Not only did the legislation fail to protect the right of survivors to reparation, instead it infringed on their right to do so, namely to claim restitution or compensation for looted or damaged property from insolvent perpetrators in cases where they become solvent.
Over the ten years of gacaca, restitution of property looted and pillaged during the 1994 genocide was the only tangible form of reparation available to survivors. Tens of thousands of restitution awards were made to survivors. However, as is also the case with the 4,000 reparation awards made by specialised chambers since 1996, most awards have not been enforced.
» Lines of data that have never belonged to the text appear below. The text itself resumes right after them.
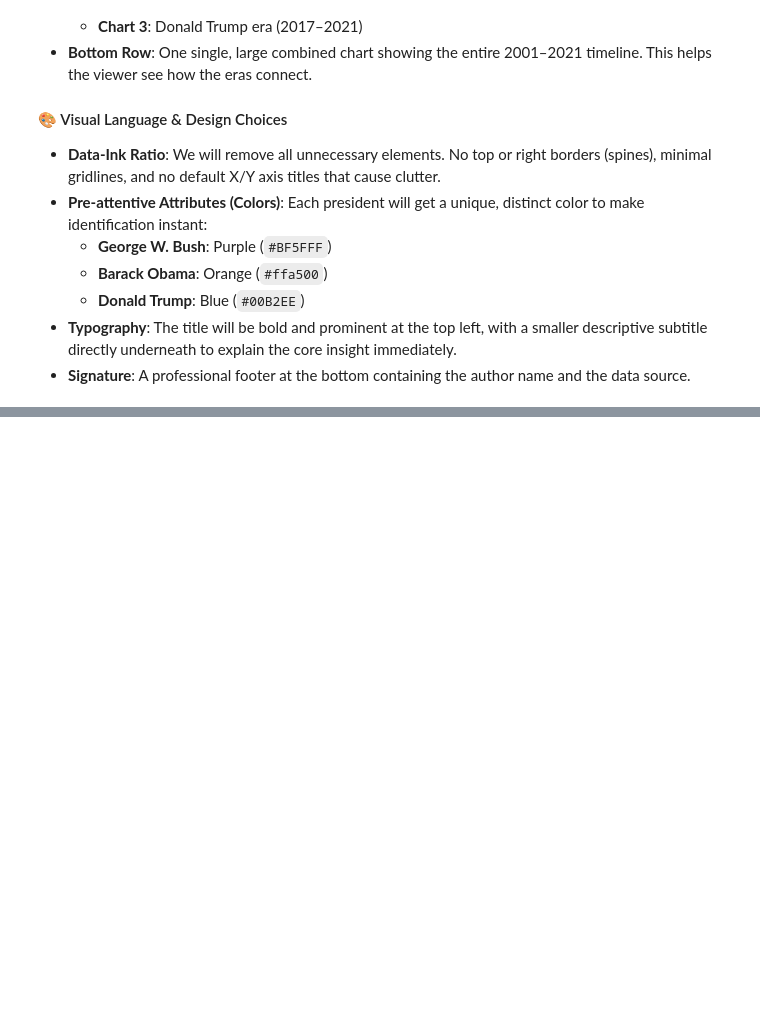
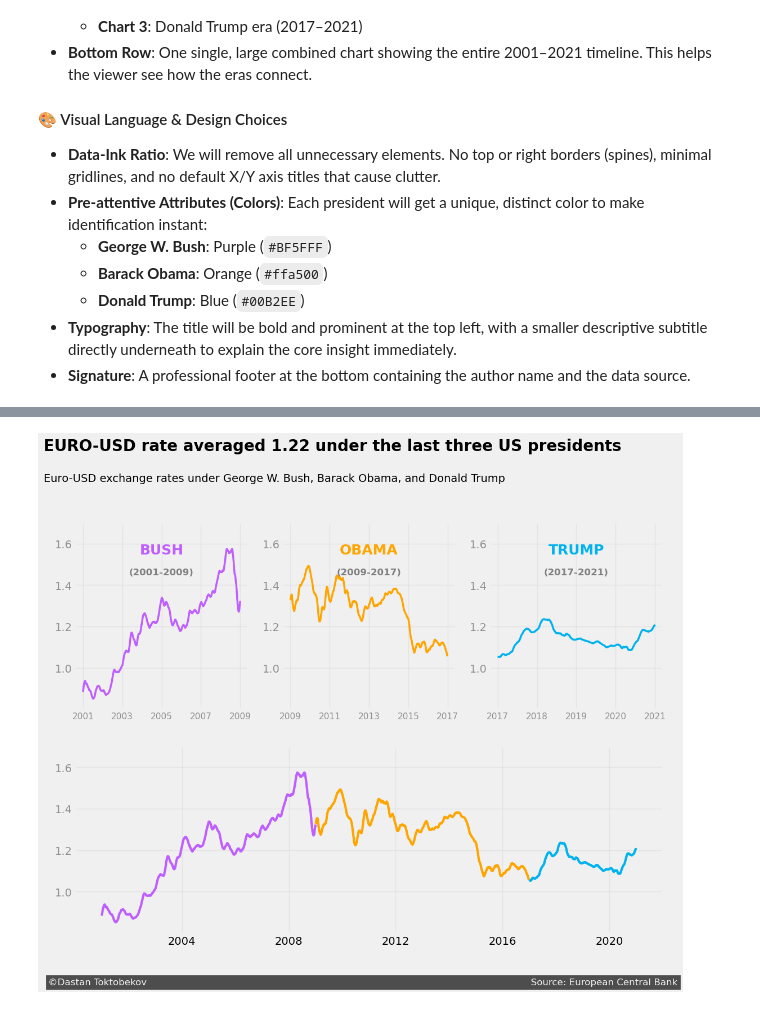
Before and after one commit to hukeirzz/Euro-Exchange-Rates-1999-2021, a Jupyter notebook: euro_exchange_rates_1999–2021.ipynb, the cells around one changed output, grey strips where cells are left out. Cells and saved outputs as stored; diff of their text form; code cells hidden in the pictures; blank space fills up the shorter version.

Commit message:
Finish Graph and Do analysis

```diff
--- a/euro_exchange_rates_1999–2021.ipynb
+++ b/euro_exchange_rates_1999–2021.ipynb
@@ -224,0 +233,16 @@ We will create a multi-panel chart with **4 subplots** in total:
+# %%
+# Isolate the full timeline from 2001 through 2021
+bush_obama_trump = euro_to_dollar.copy()[
+    (euro_to_dollar['Time'].dt.year >= 2001) & (euro_to_dollar['Time'].dt.year < 2021)
+]
+
+# Isolate individual presidential terms
+bush = bush_obama_trump.copy()[bush_obama_trump['Time'].dt.year < 2009]
+
+obama = bush_obama_trump.copy()[
+    (bush_obama_trump['Time'].dt.year >= 2009) & (bush_obama_trump['Time'].dt.year < 2017)
+]
+
+trump = bush_obama_trump.copy()[
+    (bush_obama_trump['Time'].dt.year >= 2017) & (bush_obama_trump['Time'].dt.year < 2021)
+]
@@ -224,0 +255,72 @@ We will create a multi-panel chart with **4 subplots** in total:
+# %%
+import matplotlib.style as style
+import matplotlib.pyplot as plt
+
+# Apply the professional FiveThirtyEight clean style
+style.use('fivethirtyeight')
+
+# Set up a large figure area with a 2-row, 3-column layout
+fig = plt.figure(figsize=(12, 9))
+
+# Create the subplots within the grid
+ax1 = plt.subplot(2, 3, 1) # Top-left: Bush
+ax2 = plt.subplot(2, 3, 2) # Top-middle: Obama
+ax3 = plt.subplot(2, 3, 3) # Top-right: Trump
+ax4 = plt.subplot(2, 1, 2) # Bottom row: Combined timeline
+
+# List of all axes for easy loop formatting
+axes = [ax1, ax2, ax3, ax4]
+
+# Format all plots uniformly to maximize data-ink ratio
+for ax in axes:
+    ax.set_ylim(0.8, 1.7)
+    ax.set_yticks([1.0, 1.2, 1.4, 1.6])
+    ax.set_yticklabels(['1.0', '1.2', '1.4', '1.6'], alpha=0.4)
+    ax.grid(alpha=0.3)
+
+### 1. George W. Bush Plot (Top Left)
+ax1.plot(bush['Time'], bush['rolling_mean'], color='#BF5FFF', linewidth=2.5)
+# FIX: Explicitly set the location of ticks first using actual years
+bush_ticks = pd.to_datetime(['2001', '2003', '2005', '2007', '2009'])
+ax1.set_xticks(bush_ticks)
+ax1.set_xticklabels(['2001', '2003', '2005', '2007', '2009'], alpha=0.4, fontsize=11)
+ax1.text(pd.to_datetime('2005-01-01'), 1.55, 'BUSH', color='#BF5FFF', weight='bold', fontsize=18, horizontalalignment='center')
+ax1.text(pd.to_datetime('2005-01-01'), 1.45, '(2001-2009)', color='gray', weight='bold', fontsize=12, horizontalalignment='center')
+
+### 2. Barack Obama Plot (Top Middle)
+ax2.plot(obama['Time'], obama['rolling_mean'], color='#ffa500', linewidth=2.5)
+# FIX: Explicitly set the location of ticks first
+obama_ticks = pd.to_datetime(['2009', '2011', '2013', '2015', '2017'])
+ax2.set_xticks(obama_ticks)
+ax2.set_xticklabels(['2009', '2011', '2013', '2015', '2017'], alpha=0.4, fontsize=11)
+ax2.text(pd.to_datetime('2013-01-01'), 1.55, 'OBAMA', color='#ffa500', weight='bold', fontsize=18, horizontalalignment='center')
+ax2.text(pd.to_datetime('2013-01-01'), 1.45, '(2009-2017)', color='gray', weight='bold', fontsize=12, horizontalalignment='center')
+
+### 3. Donald Trump Plot (Top Right)
+ax3.plot(trump['Time'], trump['rolling_mean'], color='#00B2EE', linewidth=2.5)
+# FIX: Explicitly set the location of ticks first
+trump_ticks = pd.to_datetime(['2017', '2018', '2019', '2020', '2021'])
+ax3.set_xticks(trump_ticks)
+ax3.set_xticklabels(['2017', '2018', '2019', '2020', '2021'], alpha=0.4, fontsize=11)
+ax3.text(pd.to_datetime('2019-01-01'), 1.55, 'TRUMP', color='#00B2EE', weight='bold', fontsize=18, horizontalalignment='center')
+ax3.text(pd.to_datetime('2019-01-01'), 1.45, '(2017-2021)', color='gray', weight='bold', fontsize=12, horizontalalignment='center')
+
+### 4. Combined Plot (Bottom Row)
+ax4.plot(bush['Time'], bush['rolling_mean'], color='#BF5FFF', linewidth=3)
+ax4.plot(obama['Time'], obama['rolling_mean'], color='#ffa500', linewidth=3)
+ax4.plot(trump['Time'], trump['rolling_mean'], color='#00B2EE', linewidth=3)
+ax4.grid(alpha=0.3)
+
+# Add clear Title and Subtitle at the very top of the figure area
+ax1.text(pd.to_datetime('1999-01-01'), 2.05, "EURO-USD rate averaged 1.22 under the last three US presidents",
+         fontsize=20, weight='bold')
+ax1.text(pd.to_datetime('1999-01-01'), 1.90, "Euro-USD exchange rates under George W. Bush, Barack Obama, and Donald Trump",
+         fontsize=14)
+
+# Add a clean professional signature block at the bottom
+ax4.text(pd.to_datetime('1999-01-01'), 0.55, '©Dastan Toktobekov' + ' ' * 130 + 'Source: European Central Bank',
+         color='#f0f0f0', backgroundcolor='#4d4d4d', size=12)
+
+plt.show()
+# %% [output]
+[figure, added]
```
Also changed, not shown: parts of 3 cells of this notebook.
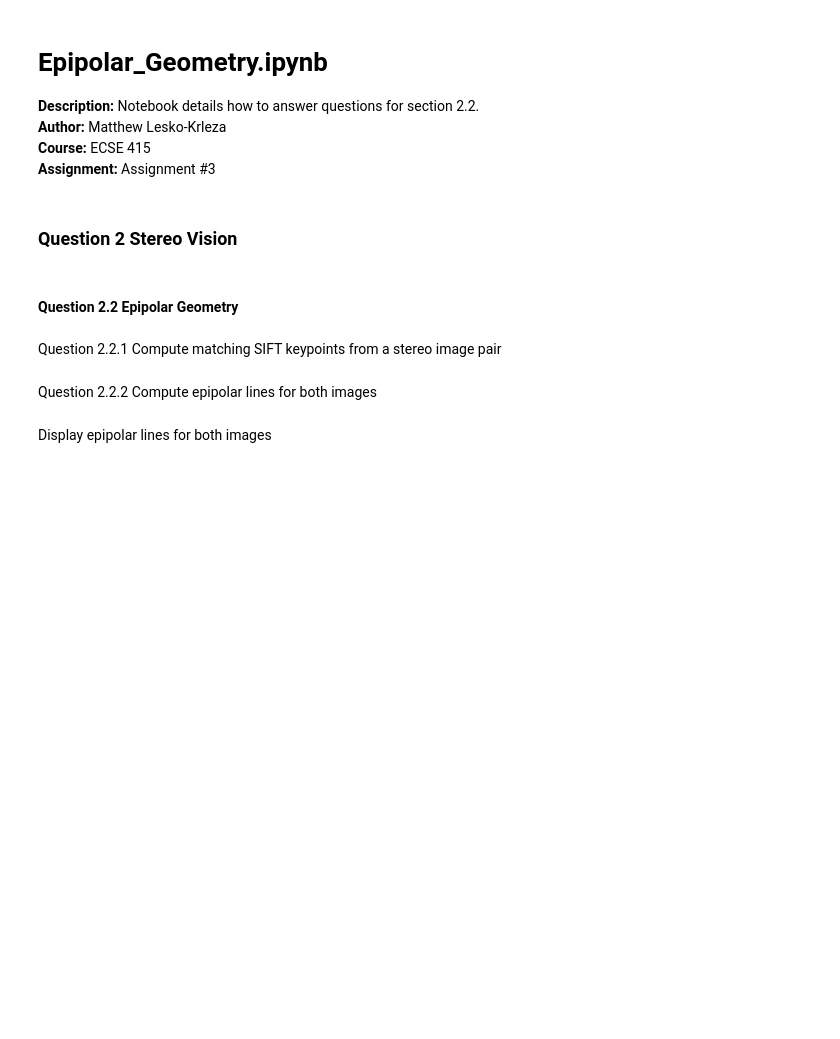
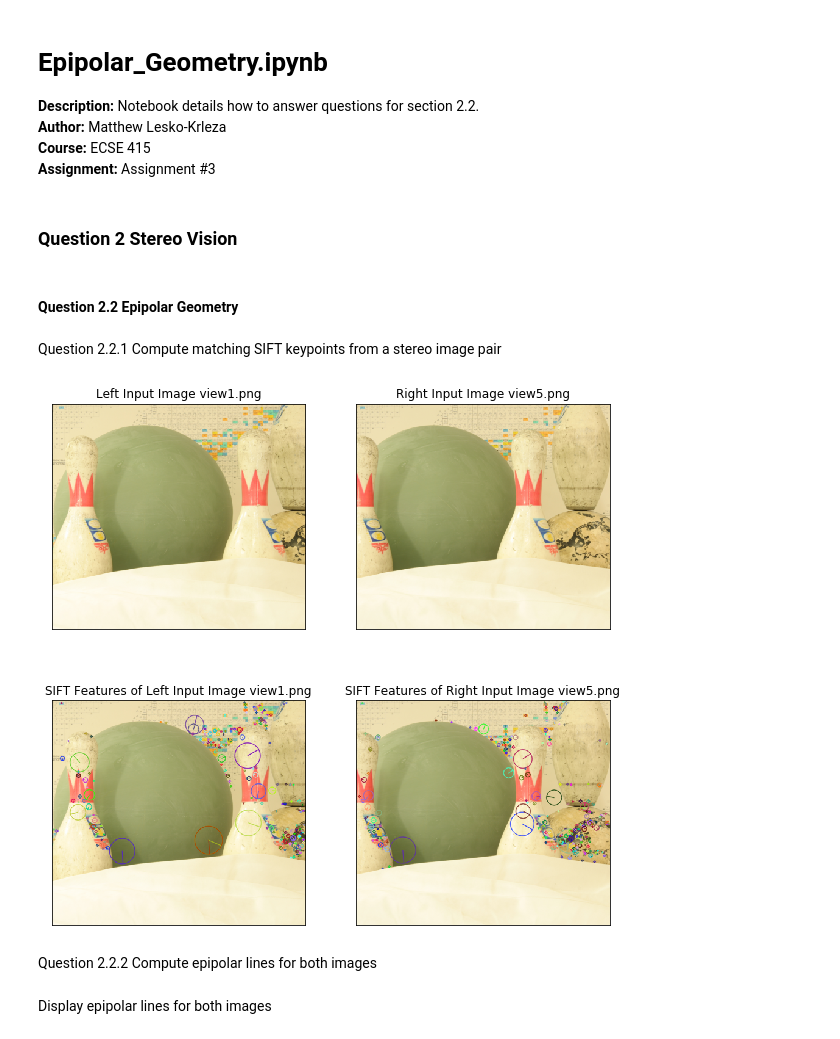
Before and after one commit to mattesko/ECSE415-Assignments, a Jupyter notebook: Assignment_3/Epipolar_Geometry.ipynb, the cells around one changed output. Saved outputs shown, nothing was run; the diff lists cells and outputs as text; code cells hidden in the pictures; blank space fills up the shorter version.

```diff
--- a/Assignment_3/Epipolar_Geometry.ipynb
+++ b/Assignment_3/Epipolar_Geometry.ipynb
@@ -47,23 +47,37 @@ def drawlines(img1, img2, lines, pts1, pts2):
 Question 2.2.1 Compute matching SIFT keypoints from a stereo image pair
 # %%
 sift_obj = cv2.xfeatures2d.SIFT_create()
+bfMatcher = cv2.BFMatcher(cv2.NORM_L2)
+
 keypoints_left, descriptors_left = sift_obj.detectAndCompute(img_left, None)
 keypoints_right, descriptors_right = sift_obj.detectAndCompute(img_right, None)
 
 img_keypoints_left = img_left.copy()
 img_keypoints_right = img_right.copy()
 
-cv2.drawKeypoints(img_left,
-                  keypoints_left,
-                  img_keypoints_left,
+img_keypoints_left = cv2.drawKeypoints(img_left, keypoints_left, img_keypoints_left,
                   flags = cv2.DRAW_MATCHES_FLAGS_DRAW_RICH_KEYPOINTS)
-cv2.drawKeypoints(img_right,
-                  keypoints_right,
-                  img_keypoints_right,
+img_keypoints_right = cv2.drawKeypoints(img_right, keypoints_right, img_keypoints_right,
                   flags = cv2.DRAW_MATCHES_FLAGS_DRAW_RICH_KEYPOINTS)
 
-bfMatcher = cv2.BFMatcher(cv2.NORM_L2)
 matches = bfMatcher.knnMatch(descriptors_left, descriptors_right, k=2)
+# %%
+plt.figure(figsize=(10,10))
+plt.subplot(221)
+plt.imshow(img_left, cmap="gray")
+plt.title("Left Input Image view1.png"), plt.xticks([]), plt.yticks([])
+plt.subplot(222)
+plt.imshow(img_right, cmap="gray")
+plt.title("Right Input Image view5.png"), plt.xticks([]), plt.yticks([])
+plt.subplot(223)
+plt.imshow(img_keypoints_left, cmap="gray")
+plt.title("SIFT Features of Left Input Image view1.png"), plt.xticks([]), plt.yticks([])
+plt.subplot(224)
+plt.imshow(img_keypoints_right, cmap="gray")
+plt.title("SIFT Features of Right Input Image view5.png"), plt.xticks([]), plt.yticks([])
+plt.show()
+# %% [output]
+[figure, added]
 # %% [markdown]
 Question 2.2.2 Compute epipolar lines for both images
 # %%
```
Also changed, not shown: parts of 16 cells of this notebook.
Persistent failure to enforce awards of court and gacaca judgments has a significant adverse impact upon survivors’ lives, as well as on survivors’ perceptions of justice processes initiated by the Government of Rwanda, third countries and the UN (“international community”). To date:
– Survivors interviewed by SURF and REDRESS unanimously state that justice has not been served, as it has not included compensation.
– Interviews and seminars organised by survivor’s organisations in collaboration with SURF and REDRESS suggest that the inadequate responses to calls for compensation and restitution slows down, even hampers, progress towards reconciliation;
– Survivors have expressed their fear that their right to compensation will never be addressed, especially now that gacaca is closing down and that the ICTR is coming to an end.
Given the specific nature and scale of the 1994 genocide, in which hundreds of thousands of ordinary and often poor civilians actively participated in the killing of Tutsi and the destruction of property, coupled with the large number of survivors, a comprehensive reparations mechanism set up by the government would be the most effective means of realising the right of survivors to reparation. However, to date this has failed to materialise due to a lack of political will, alleged limited funding and a narrow awareness of the reparation beyond assistance to only the most vulnerable survivors through FARG (Government Assistance Fund for Vulnerable Survivors).
The majority of survivors’ organisations consulted by SURF and REDRESS indicated that they believe the Government is primarily responsible for ensuring reparation. For them, a Compensation Fund is still the best option for delivering compensation and restitution to survivors, provided that survivors and survivors’ organisations in Rwanda are consulted in its establishment and formally represented in its governance (addressing the exclusion of survivor’s organisations from the management of FARG). Such a Compensation Fund will address the lack of enforcement of compensation awards, and help survivors to address the most serious consequences of the genocide.
Since 2010, REDRESS and Survivors Fund (SURF), in conjunction with IBUKA, have conducted research countries into possible mechanisms to deliver reparations to genocide survivors in Rwanda, out of which a discussion paper was published in July 2012, No Justice Without Reparation. It incorporates the views of survivors, and draws on the experience of other post-conflict countries, as to how best the issue of reparation can be addressed. The main recommendation calls on the Government of Rwanda to establish a Task Force on Reparations with the necessary resources to undertake a comprehensive assessment of the situation for a report that will serve as a roadmap for the Government of Rwanda to finally address the issue.